#### [Instructions to follow]
Your answer is one number, how many lines in the entries include "November".

#### [Dataset excerpts]
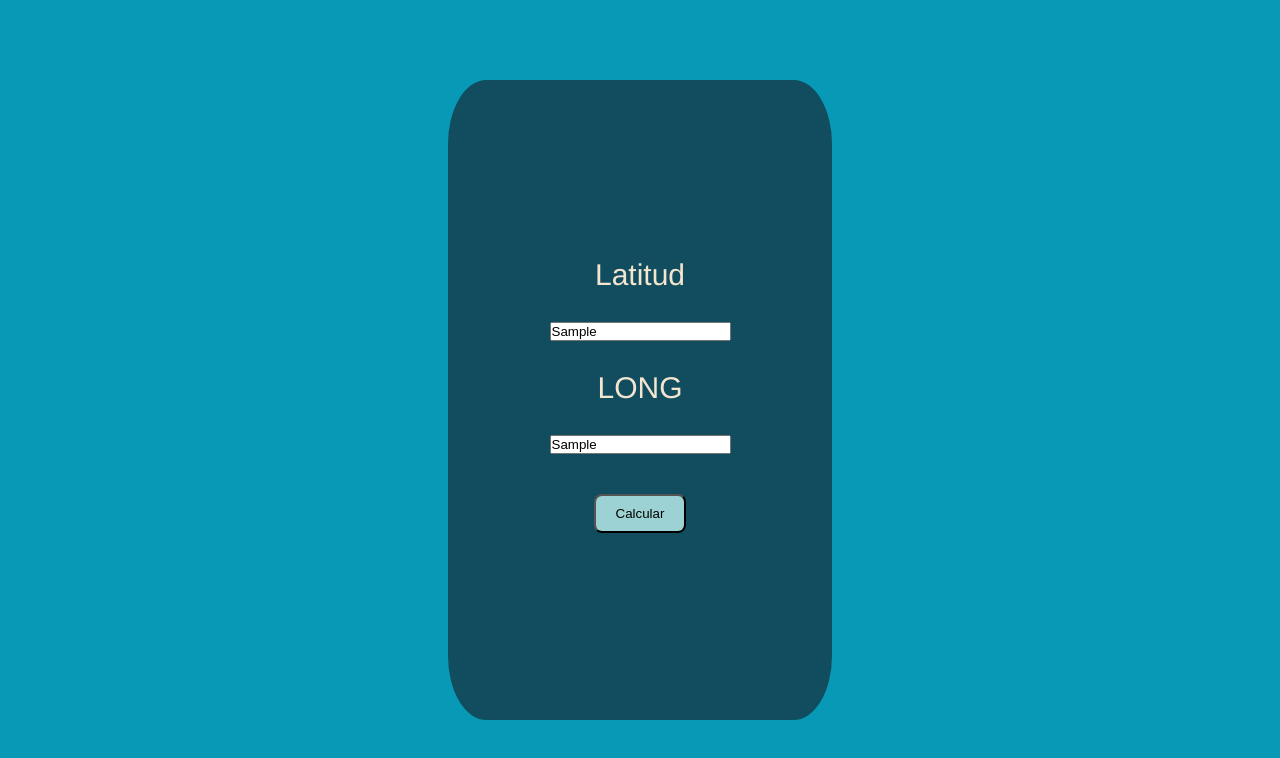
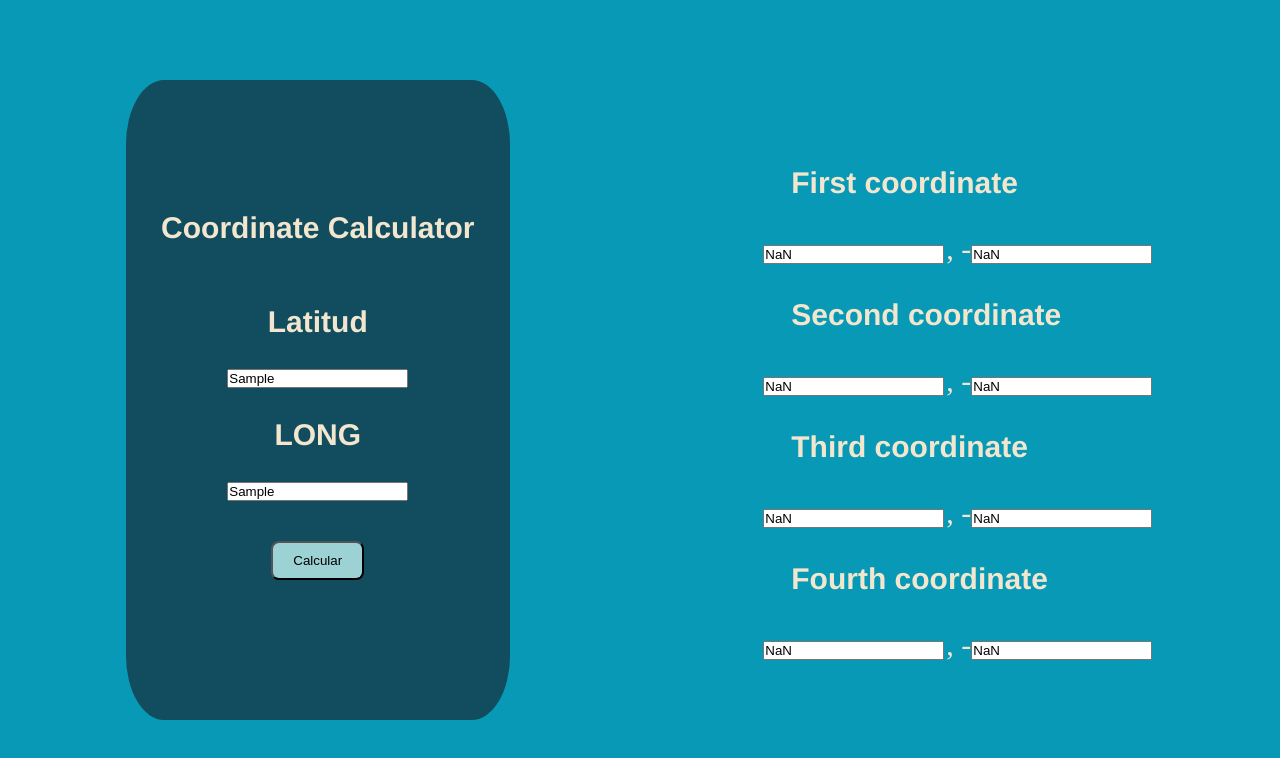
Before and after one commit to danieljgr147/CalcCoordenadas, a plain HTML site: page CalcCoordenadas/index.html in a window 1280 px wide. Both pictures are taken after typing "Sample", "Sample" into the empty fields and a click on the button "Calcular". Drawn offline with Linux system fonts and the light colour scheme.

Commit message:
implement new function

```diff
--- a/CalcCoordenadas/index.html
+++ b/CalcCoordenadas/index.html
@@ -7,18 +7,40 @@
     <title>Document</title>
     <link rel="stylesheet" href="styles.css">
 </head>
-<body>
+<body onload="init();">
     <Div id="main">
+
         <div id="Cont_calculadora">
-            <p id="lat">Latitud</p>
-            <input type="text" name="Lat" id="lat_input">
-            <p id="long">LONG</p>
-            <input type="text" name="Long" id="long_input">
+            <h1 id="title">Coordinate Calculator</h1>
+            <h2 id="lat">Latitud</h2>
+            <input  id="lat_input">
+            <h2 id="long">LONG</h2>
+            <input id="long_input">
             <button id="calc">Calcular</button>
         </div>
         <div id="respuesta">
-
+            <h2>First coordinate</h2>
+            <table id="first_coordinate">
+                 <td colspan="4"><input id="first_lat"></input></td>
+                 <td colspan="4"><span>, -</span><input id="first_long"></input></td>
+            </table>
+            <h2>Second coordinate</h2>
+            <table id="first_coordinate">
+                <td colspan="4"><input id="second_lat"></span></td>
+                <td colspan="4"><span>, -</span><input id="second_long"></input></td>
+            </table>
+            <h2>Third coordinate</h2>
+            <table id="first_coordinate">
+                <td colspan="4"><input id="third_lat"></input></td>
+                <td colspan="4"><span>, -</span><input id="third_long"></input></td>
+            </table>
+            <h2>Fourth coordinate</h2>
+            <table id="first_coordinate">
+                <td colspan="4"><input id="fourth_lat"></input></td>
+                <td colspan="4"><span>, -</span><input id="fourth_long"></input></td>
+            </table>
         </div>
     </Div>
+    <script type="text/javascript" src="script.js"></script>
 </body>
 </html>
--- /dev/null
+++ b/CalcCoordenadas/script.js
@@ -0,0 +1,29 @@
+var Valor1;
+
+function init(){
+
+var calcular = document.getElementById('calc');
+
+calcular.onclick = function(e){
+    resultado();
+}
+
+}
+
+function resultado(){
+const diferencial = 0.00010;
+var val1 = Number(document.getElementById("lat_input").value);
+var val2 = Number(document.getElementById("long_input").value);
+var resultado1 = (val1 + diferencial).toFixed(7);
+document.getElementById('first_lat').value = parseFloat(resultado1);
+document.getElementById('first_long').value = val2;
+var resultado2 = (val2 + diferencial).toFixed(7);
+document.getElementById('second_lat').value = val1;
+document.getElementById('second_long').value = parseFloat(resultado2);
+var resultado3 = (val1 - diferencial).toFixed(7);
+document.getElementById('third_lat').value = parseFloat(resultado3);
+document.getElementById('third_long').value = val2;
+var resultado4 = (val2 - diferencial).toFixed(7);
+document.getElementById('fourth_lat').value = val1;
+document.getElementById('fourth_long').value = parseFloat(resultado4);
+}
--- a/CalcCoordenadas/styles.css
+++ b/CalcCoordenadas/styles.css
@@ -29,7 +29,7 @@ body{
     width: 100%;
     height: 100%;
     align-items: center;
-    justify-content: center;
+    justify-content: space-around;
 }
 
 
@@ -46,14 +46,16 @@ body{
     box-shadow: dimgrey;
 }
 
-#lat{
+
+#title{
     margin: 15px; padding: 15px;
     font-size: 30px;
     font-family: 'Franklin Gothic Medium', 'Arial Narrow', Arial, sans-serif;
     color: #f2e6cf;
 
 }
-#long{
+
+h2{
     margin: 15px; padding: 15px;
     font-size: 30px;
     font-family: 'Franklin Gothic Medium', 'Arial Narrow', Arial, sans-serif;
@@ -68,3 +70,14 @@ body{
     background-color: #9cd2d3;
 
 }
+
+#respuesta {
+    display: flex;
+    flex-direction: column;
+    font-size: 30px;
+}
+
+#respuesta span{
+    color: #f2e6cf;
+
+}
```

* * *

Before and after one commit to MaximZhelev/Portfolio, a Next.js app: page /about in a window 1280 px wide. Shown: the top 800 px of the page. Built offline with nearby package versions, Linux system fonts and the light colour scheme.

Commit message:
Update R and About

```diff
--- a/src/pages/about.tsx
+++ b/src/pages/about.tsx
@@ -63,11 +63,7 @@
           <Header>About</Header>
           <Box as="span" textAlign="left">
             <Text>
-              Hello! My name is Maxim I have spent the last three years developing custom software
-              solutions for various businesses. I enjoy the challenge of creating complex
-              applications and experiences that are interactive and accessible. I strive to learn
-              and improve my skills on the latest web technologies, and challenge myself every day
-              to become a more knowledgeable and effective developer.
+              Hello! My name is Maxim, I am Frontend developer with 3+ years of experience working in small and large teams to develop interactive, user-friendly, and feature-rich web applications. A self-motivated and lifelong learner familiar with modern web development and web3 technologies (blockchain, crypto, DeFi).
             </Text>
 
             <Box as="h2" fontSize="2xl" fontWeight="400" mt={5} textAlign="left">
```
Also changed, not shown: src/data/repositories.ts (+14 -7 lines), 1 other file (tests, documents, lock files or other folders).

...

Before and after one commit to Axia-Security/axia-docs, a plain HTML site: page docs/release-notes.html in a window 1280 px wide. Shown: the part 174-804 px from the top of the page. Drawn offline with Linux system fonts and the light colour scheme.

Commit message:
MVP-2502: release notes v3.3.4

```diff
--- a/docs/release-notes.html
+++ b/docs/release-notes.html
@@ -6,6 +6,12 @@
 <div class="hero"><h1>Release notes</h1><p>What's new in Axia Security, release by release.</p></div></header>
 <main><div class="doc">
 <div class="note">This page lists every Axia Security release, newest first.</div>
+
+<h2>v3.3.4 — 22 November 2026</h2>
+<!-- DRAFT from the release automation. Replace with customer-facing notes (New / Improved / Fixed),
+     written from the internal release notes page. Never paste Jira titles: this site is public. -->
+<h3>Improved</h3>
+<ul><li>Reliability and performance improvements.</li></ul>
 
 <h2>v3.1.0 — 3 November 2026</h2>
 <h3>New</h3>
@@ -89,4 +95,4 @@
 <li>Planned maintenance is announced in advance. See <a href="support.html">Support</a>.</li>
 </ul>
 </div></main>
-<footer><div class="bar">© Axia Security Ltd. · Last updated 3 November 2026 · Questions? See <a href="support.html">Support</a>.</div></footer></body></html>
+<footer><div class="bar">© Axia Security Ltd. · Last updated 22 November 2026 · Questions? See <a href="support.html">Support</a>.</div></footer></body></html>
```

#### [Solved problem]
4